San Luis Potosi borders two northern Mexican states where the Zetas and the rival Gulf Cartel have waged bloody battles over territory. Zapata and Avila were temporarily detailed to the ICE attache office in Mexico City and were driving from the northern city of Monterrey to the Mexican capital when they were attacked.
Rafael Munoz, Zapata's cousin, said Zapata had not worked across the border often. Zapata was born and raised in Brownsville and hailed from a family with deep roots in law enforcement; Zapata has one brother who also works for ICE and another who works for Customs and Border Protection.
Jaime Zapata was stationed in ICE's Laredo office before his Mexico detail. He had previously worked for Border Patrol.
"Together, the United States and Mexico will bring the long, hard arm of the law down on Jaime and Victor's shooters," Morton said. "Together we will look after our people.
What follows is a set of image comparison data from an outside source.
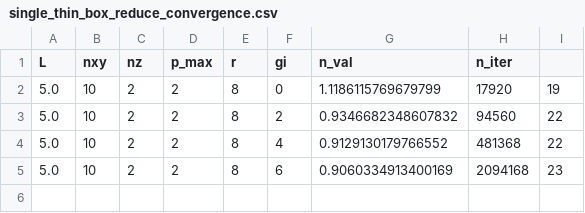
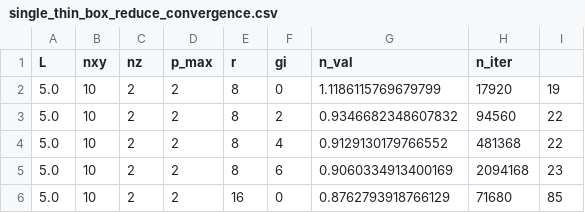
Before and after one commit to xuanzhaogao/four_index_integral_solver, a CSV file: codes/box3d/data/single_thin_box_reduce_convergence.csv, drawn as a sheet; the diff names each change by its address in the sheet, - before the commit and + after, or states it on an @@ line.

```diff
--- a/codes/box3d/data/single_thin_box_reduce_convergence.csv
+++ b/codes/box3d/data/single_thin_box_reduce_convergence.csv
+row 6: 5.0 | 10 | 2 | 2 | 16 | 0 | 0.8762793918766129 | 71680 | 85
```
Also changed, not shown: codes/box3d/data/single_thin_box_convergence.csv, 6 other files.
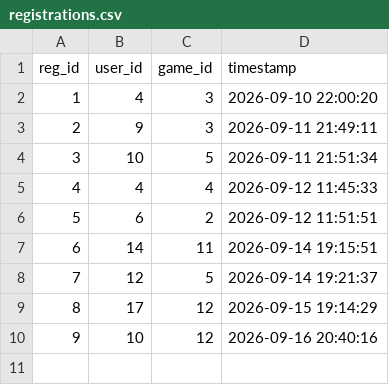
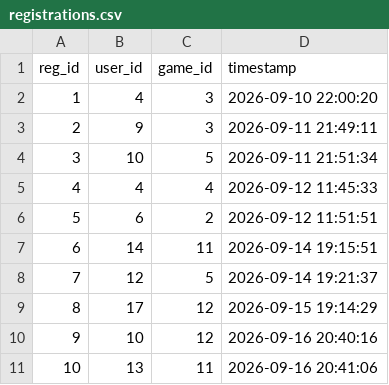
Before and after one commit to methasha20250805/game, a CSV file: registrations.csv, drawn as a sheet.

Commit message:
testing the system

```diff
--- a/registrations.csv
+++ b/registrations.csv
@@ -10 +10,2 @@ reg_id,user_id,game_id,timestamp
 9,10,12,2026-09-16 20:40:16
+10,13,11,2026-09-16 20:41:06
```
Together we will continue to see that Jaime and Victor's work is done and that the rule of law triumphs over lawlessness and empty violence."
Bishop Daniel Flores was the first to speak, using imagery to describe the "evil" Zapata had been fighting.
"He knew that if the good do not fight for what is good the enemy is aggressive and will take our children," Flores said.
After the 1 1/2-hour funeral service, streets were lined on both sides by law enforcement personnel for nearly half a mile leading away from the venue, and firetrucks and flags marked the route to the cemetery where Zapata was to be buried later Tuesday.
Zapata is the most recent of a handful of Americans who U.S. officials say have been killed by cartel violence in Mexico.
A 59-year-old missionary riding in a pickup truck with her husband was gunned down last month, the husband told police. A similar chase last year on a U.S.-Mexico border lake ended with an American tourist being fatally shot while riding a Jet Ski, according to his widow.